**EXERCISE INSTRUCTIONS:**
Sort through the listing below and keep each line with the word "part". Copy those.

**GIVEN DATA:**
* * * * * * *
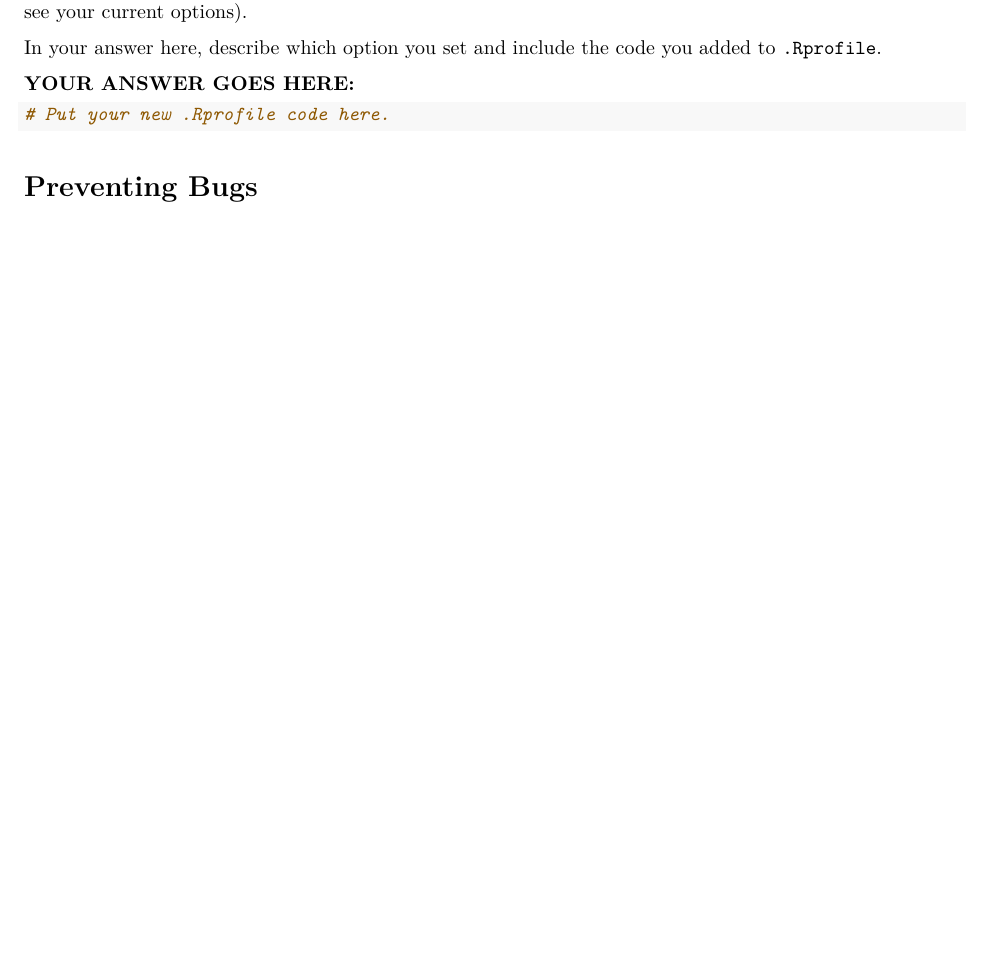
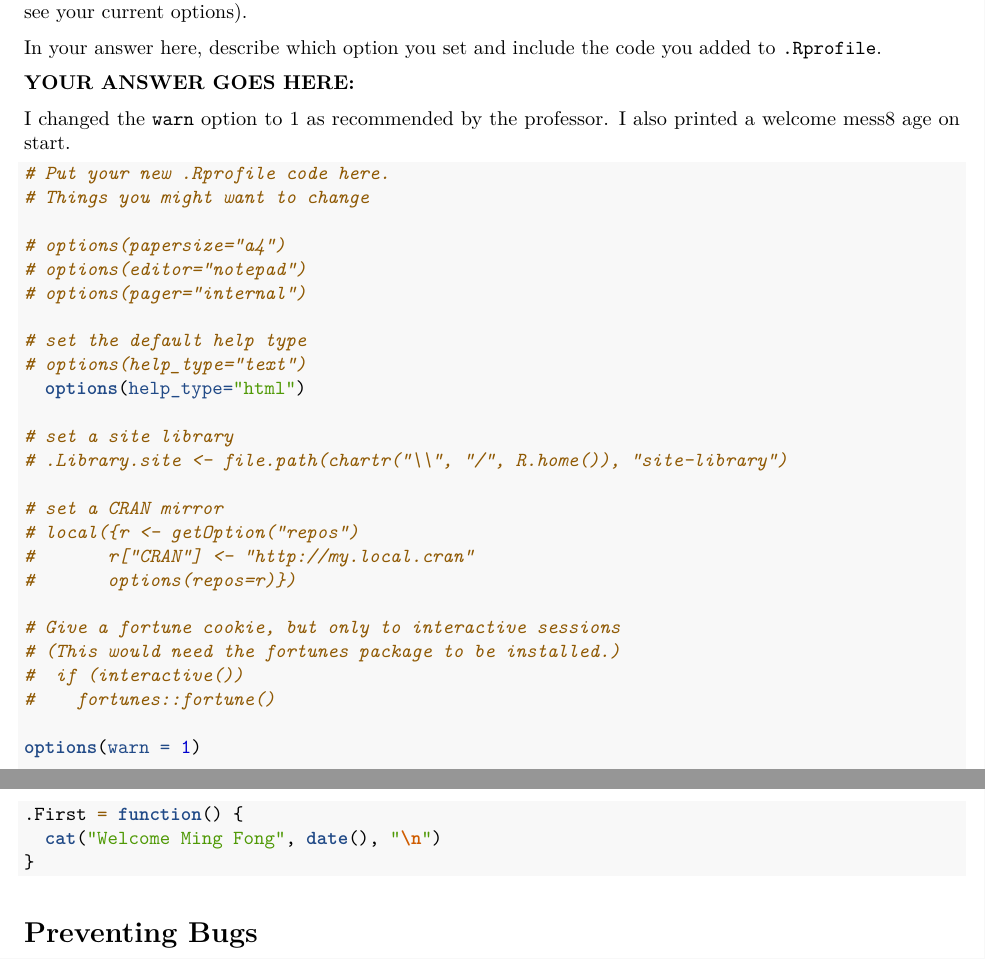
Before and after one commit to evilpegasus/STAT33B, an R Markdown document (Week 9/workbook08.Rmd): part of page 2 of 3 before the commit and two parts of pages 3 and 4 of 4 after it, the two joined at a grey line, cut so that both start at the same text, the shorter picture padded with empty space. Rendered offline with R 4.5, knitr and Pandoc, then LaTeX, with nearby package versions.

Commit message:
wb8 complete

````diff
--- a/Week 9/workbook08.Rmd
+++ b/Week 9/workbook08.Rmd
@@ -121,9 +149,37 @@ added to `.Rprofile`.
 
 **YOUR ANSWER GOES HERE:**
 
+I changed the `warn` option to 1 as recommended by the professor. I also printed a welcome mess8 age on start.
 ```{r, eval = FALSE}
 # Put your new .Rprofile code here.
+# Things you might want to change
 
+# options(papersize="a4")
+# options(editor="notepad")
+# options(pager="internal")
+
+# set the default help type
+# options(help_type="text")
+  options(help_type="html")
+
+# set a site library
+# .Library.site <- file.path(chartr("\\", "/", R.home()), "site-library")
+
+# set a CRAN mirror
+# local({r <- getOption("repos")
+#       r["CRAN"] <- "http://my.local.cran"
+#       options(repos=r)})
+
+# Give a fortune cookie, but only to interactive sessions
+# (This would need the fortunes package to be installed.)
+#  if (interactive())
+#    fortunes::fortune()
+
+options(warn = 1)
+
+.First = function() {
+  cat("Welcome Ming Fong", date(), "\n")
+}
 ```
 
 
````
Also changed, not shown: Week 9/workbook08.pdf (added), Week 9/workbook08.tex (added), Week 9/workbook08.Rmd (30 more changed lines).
* * * * * * *
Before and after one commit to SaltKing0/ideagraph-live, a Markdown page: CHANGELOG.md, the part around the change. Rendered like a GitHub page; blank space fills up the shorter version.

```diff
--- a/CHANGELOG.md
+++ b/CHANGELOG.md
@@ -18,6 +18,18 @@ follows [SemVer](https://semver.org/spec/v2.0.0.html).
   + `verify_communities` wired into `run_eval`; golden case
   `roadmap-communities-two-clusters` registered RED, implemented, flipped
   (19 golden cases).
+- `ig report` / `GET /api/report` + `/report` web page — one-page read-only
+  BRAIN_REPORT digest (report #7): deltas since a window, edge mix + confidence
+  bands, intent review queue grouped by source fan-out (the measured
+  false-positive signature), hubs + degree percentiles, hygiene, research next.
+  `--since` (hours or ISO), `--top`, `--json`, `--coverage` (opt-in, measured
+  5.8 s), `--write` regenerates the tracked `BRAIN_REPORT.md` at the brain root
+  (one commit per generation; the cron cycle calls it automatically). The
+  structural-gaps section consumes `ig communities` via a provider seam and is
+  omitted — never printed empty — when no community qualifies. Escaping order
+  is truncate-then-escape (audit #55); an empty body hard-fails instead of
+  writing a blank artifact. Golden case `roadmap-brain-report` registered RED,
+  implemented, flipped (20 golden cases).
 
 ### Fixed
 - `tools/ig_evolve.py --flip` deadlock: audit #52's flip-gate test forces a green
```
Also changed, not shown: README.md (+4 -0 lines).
* * * * * * *
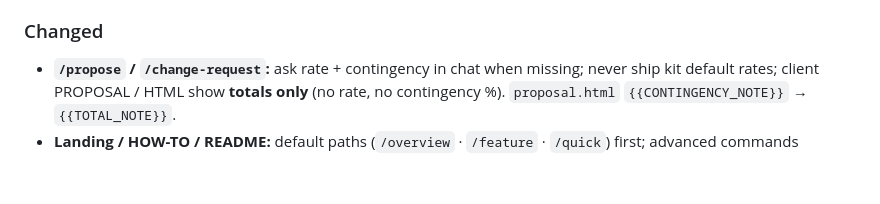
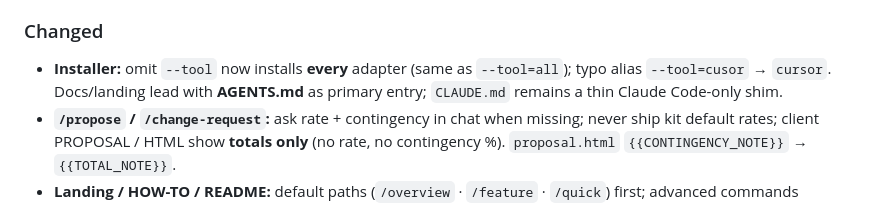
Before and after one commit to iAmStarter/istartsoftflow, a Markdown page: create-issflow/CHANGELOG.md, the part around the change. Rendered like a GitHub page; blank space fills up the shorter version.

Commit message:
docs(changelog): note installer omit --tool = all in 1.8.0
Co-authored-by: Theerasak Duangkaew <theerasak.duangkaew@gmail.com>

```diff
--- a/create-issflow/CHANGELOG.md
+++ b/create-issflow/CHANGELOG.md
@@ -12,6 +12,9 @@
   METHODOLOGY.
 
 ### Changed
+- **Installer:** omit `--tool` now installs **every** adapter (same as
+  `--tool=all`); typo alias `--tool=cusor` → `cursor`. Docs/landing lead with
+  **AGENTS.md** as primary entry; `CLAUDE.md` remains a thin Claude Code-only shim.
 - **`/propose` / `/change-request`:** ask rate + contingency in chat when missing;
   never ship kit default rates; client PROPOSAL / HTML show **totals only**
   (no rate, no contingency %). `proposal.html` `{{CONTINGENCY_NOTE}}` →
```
* * * * * * *
**ANSWER TO THE PROBLEM:**
Before and after one commit to evilpegasus/STAT33B, an R Markdown document (Week 9/workbook08.Rmd): part of page 2 of 3 before the commit and two parts of pages 3 and 4 of 4 after it, the two joined at a grey line, cut so that both start at the same text, the shorter picture padded with empty space. Rendered offline with R 4.5, knitr and Pandoc, then LaTeX, with nearby package versions.
Before and after one commit to SaltKing0/ideagraph-live, a Markdown page: CHANGELOG.md, the part around the change. Rendered like a GitHub page; blank space fills up the shorter version.
Before and after one commit to iAmStarter/istartsoftflow, a Markdown page: create-issflow/CHANGELOG.md, the part around the change. Rendered like a GitHub page; blank space fills up the shorter version.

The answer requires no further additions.